→ **WHAT THIS TASK INVOLVES**
If a line in the listing below includes the string "version", pull it out.
*** Begin section ***
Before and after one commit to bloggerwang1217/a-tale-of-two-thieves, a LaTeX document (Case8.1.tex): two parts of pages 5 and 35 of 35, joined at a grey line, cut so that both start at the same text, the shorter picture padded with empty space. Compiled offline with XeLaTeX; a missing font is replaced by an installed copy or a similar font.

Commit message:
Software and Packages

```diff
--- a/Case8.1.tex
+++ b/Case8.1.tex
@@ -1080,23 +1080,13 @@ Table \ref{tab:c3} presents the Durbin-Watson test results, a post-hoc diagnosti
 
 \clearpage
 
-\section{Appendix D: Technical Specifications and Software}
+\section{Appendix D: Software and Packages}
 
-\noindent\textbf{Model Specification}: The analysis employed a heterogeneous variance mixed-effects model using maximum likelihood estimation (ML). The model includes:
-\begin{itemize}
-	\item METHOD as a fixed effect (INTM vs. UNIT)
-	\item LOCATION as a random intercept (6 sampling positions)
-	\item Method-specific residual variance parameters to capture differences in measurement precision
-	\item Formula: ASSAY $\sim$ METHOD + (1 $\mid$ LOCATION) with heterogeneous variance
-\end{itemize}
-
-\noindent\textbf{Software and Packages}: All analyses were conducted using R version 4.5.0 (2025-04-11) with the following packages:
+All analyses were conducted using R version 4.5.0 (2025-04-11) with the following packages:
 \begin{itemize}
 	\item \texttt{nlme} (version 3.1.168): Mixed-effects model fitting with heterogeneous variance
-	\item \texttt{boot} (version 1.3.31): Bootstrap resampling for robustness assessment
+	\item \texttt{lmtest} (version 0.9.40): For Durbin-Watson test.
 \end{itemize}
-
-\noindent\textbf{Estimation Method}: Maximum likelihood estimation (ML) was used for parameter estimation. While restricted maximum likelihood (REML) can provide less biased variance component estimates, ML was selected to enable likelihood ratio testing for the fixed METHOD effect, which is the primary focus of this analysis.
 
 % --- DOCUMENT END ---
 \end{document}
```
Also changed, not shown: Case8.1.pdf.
*** End section ***
*** Begin section ***
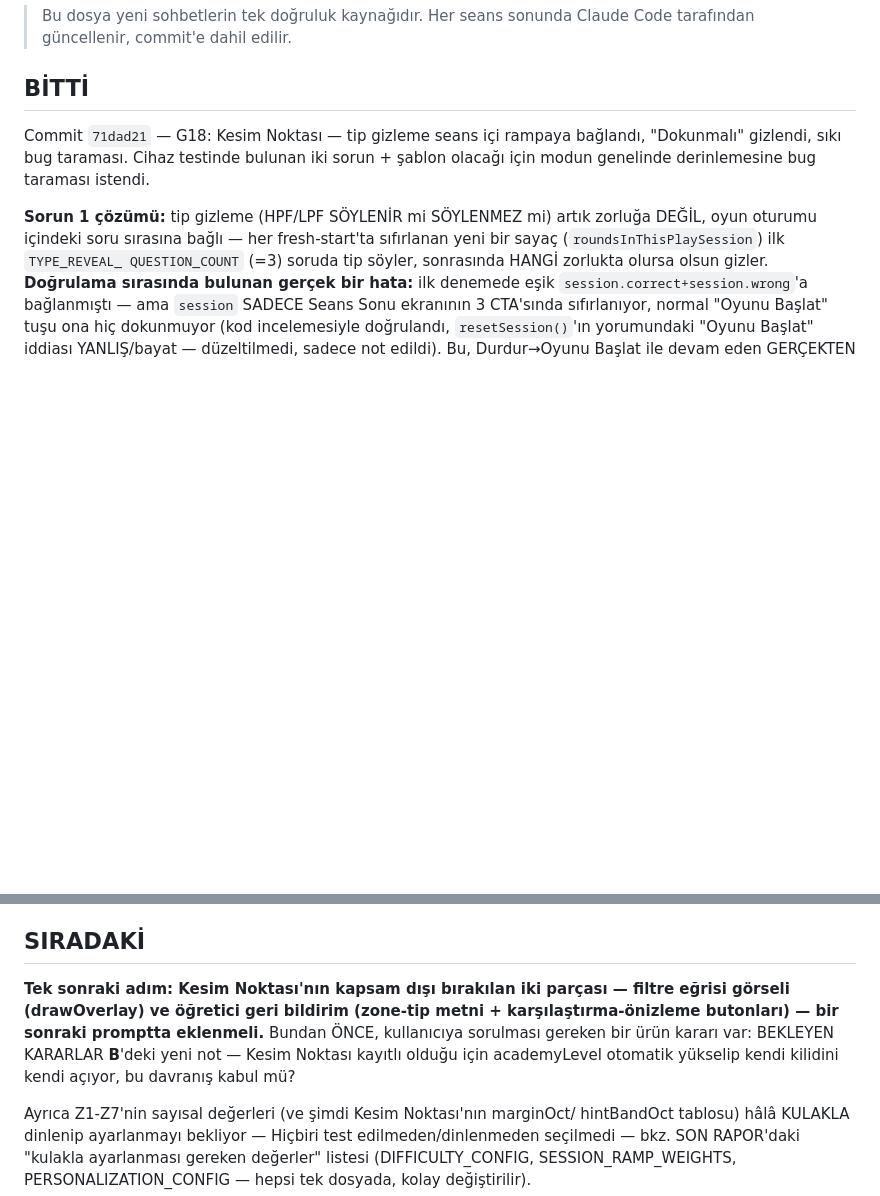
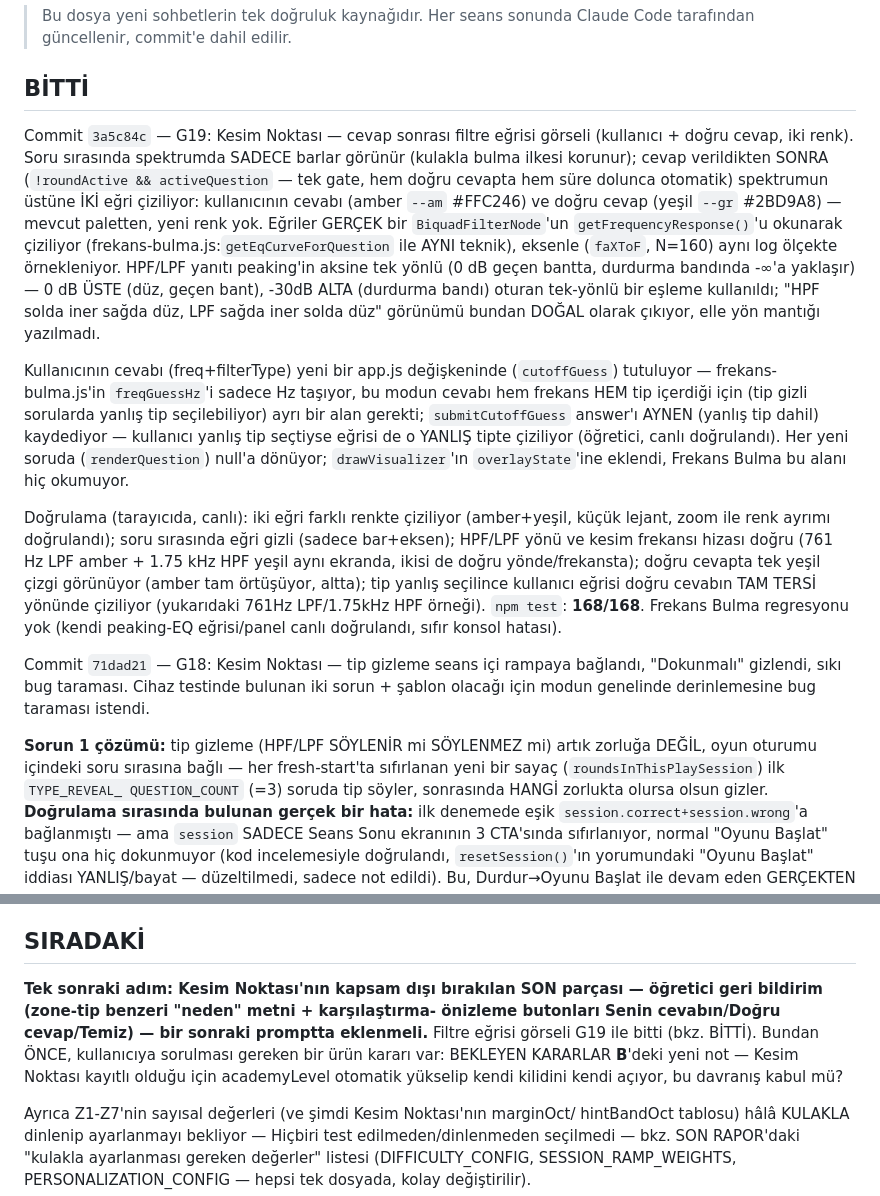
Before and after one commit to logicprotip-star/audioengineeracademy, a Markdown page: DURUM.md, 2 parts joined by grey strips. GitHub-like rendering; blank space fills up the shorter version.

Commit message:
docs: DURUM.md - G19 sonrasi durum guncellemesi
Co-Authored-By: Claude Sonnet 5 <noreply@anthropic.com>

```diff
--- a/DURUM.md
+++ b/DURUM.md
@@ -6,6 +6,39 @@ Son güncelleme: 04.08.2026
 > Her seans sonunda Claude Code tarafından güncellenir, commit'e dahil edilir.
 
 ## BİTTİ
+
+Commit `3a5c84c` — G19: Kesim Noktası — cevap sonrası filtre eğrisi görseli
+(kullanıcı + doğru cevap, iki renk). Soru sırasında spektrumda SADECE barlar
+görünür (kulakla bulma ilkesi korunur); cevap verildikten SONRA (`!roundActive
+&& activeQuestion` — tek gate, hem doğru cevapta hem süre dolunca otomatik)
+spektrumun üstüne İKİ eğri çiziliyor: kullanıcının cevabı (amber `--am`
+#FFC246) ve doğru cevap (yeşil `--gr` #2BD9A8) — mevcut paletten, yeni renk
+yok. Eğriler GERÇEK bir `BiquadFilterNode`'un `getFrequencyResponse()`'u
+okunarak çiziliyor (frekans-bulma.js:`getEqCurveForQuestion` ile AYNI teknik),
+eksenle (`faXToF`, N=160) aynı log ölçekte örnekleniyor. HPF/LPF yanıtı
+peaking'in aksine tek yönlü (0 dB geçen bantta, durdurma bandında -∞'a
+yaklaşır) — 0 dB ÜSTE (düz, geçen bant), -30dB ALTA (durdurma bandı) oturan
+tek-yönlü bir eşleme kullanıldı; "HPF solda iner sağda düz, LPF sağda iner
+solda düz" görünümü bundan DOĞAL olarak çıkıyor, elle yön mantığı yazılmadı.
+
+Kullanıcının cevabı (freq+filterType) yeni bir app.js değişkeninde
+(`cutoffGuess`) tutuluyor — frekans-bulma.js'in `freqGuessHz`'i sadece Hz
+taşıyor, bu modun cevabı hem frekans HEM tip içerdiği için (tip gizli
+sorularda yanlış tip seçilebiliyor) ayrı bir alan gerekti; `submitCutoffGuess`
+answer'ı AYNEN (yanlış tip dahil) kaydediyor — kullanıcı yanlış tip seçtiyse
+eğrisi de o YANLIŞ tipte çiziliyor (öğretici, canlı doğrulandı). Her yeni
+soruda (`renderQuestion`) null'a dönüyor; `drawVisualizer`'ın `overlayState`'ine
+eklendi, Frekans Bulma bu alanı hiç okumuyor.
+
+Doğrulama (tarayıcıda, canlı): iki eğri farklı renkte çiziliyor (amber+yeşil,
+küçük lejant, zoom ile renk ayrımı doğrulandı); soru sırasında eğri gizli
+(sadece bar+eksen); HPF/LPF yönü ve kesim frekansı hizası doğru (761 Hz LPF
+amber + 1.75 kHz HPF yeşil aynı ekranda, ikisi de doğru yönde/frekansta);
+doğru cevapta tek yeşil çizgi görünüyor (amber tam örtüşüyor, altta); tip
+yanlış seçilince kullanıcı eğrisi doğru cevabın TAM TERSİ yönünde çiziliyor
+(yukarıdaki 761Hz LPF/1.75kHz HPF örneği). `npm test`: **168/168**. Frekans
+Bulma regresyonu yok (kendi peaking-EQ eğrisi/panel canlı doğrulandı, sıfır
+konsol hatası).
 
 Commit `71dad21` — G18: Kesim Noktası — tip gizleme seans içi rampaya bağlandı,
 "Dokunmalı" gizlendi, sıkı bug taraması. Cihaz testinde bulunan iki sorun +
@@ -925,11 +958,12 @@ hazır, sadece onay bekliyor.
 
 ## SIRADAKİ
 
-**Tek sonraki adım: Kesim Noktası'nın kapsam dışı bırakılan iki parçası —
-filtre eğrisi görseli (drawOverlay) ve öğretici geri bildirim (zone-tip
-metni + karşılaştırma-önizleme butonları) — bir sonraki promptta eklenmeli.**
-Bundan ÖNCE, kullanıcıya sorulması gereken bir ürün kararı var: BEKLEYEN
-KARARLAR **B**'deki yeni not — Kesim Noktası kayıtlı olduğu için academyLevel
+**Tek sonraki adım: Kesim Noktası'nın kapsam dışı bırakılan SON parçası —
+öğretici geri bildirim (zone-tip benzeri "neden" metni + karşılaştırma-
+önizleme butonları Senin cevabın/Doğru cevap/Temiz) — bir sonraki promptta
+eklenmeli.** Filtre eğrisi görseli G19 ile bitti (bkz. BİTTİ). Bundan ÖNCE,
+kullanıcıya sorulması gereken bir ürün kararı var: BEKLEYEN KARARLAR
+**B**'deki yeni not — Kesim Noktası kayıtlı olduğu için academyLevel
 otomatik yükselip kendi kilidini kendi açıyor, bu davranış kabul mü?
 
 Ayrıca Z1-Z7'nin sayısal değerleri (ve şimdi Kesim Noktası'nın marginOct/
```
*** End section ***
→ **ANSWER SPACE**
-\noindent\textbf{Software and Packages}: All analyses were conducted using R version 4.5.0 (2025-04-11) with the following packages:
+All analyses were conducted using R version 4.5.0 (2025-04-11) with the following packages:
 	\item \texttt{nlme} (version 3.1.168): Mixed-effects model fitting with heterogeneous variance
-	\item \texttt{boot} (version 1.3.31): Bootstrap resampling for robustness assessment
+	\item \texttt{lmtest} (version 0.9.40): For Durbin-Watson test.
Before and after one commit to logicprotip-star/audioengineeracademy, a Markdown page: DURUM.md, 2 parts joined by grey strips. GitHub-like rendering; blank space fills up the shorter version.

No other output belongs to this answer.